Flückiger, Christoph; Del Re, A C (2017). The sleeper effect between psychotherapy orientations: a strategic argument of sustainability of treatment effects at follow-up. Epidemiology and Psychiatric Sciences:14-32.

Abstract

OBJECTIVE: Three recent meta-analyses have made the claim, albeit with some caveats, that cognitive-behavioral treatments (CBT) are superior to other psychotherapies, in general or for specific disorders (e.g., social phobia).

METHOD: The purpose of the present article was to examine four issues in meta-analysis that mitigate claims of CBT superiority: (a) effect size, power, and statistical significance, (b) focusing on disorder-specific symptom measures and ignoring other important indicators of psychological functioning, (c) problems inherent in classifying treatments provided in primary studies into classes of treatments, and (d) the inclusion of problematic trials, which biases the results, and the exclusion of trials that fail to find differences among treatments.

RESULTS: When these issues are examined, the effects demonstrating the superiority of CBT are small, nonsignificant for the most part, limited to targeted symptoms, or are due to flawed primary studies.

CONCLUSION: Meta-analytic evidence for the superiority of CBT in the three meta-analysis are nonexistent or weak
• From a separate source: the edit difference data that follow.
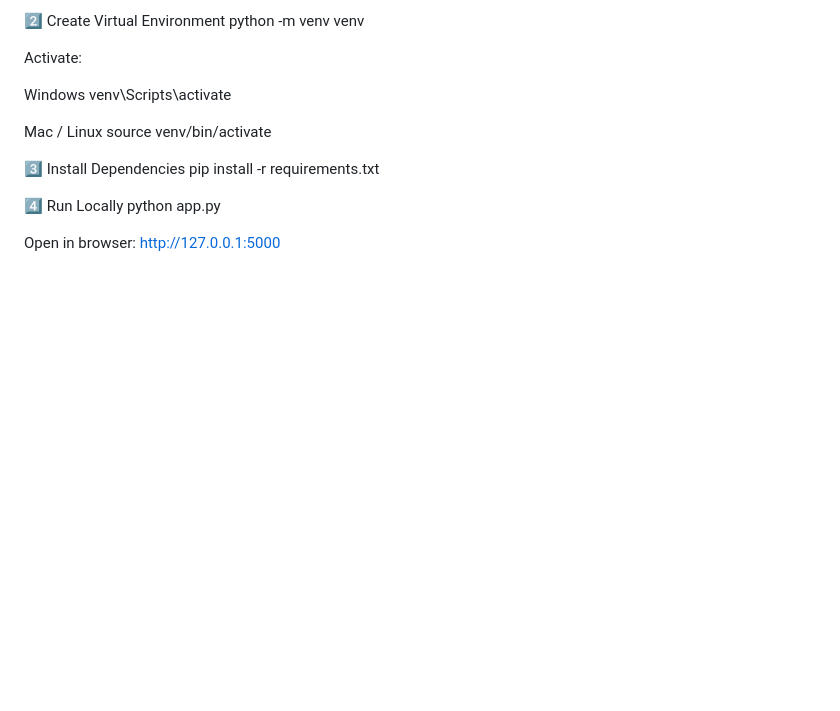
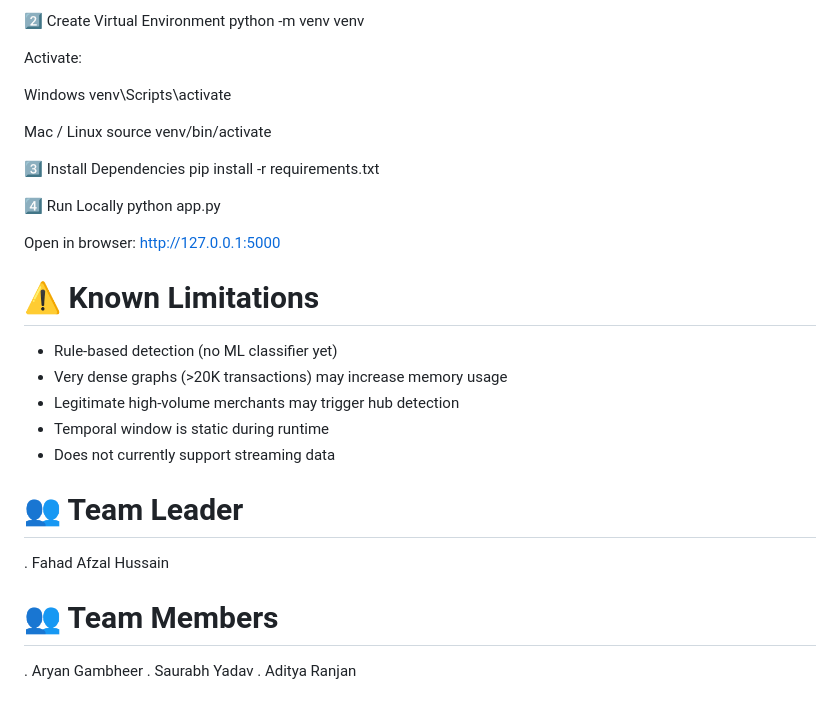
Before and after one commit to hussainfahadafzal/graph-fraud-detection-engine, a Markdown page: README.md, the part around the change. Rendered like a GitHub page; blank space fills up the shorter version.

```diff
--- a/README.md
+++ b/README.md
@@ -244,3 +244,20 @@ python app.py
 
 Open in browser:
 http://127.0.0.1:5000
+
+# ⚠ Known Limitations
+
+- Rule-based detection (no ML classifier yet)
+- Very dense graphs (>20K transactions) may increase memory usage
+- Legitimate high-volume merchants may trigger hub detection
+- Temporal window is static during runtime
+- Does not currently support streaming data
+
+
+# 👥 Team Leader
+. Fahad Afzal Hussain
+
+# 👥 Team Members
+. Aryan Gambheer
+. Saurabh Yadav
+. Aditya Ranjan
```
Abstract

OBJECTIVE: Three recent meta-analyses have made the claim, albeit with some caveats, that cognitive-behavioral treatments (CBT) are superior to other psychotherapies, in general or for specific disorders (e.g., social phobia).

METHOD: The purpose of the present article was to examine four issues in meta-analysis that mitigate claims of CBT superiority: (a) effect size, power, and statistical significance, (b) focusing on disorder-specific symptom measures and ignoring other important indicators of psychological functioning, (c) problems inherent in classifying treatments provided in primary studies into classes of treatments, and (d) the inclusion of problematic trials, which biases the results, and the exclusion of trials that fail to find differences among treatments.

RESULTS: When these issues are examined, the effects demonstrating the superiority of CBT are small, nonsignificant for the most part, limited to targeted symptoms, or are due to flawed primary studies.

CONCLUSION: Meta-analytic evidence for the superiority of CBT in the three meta-analysis are nonexistent or weak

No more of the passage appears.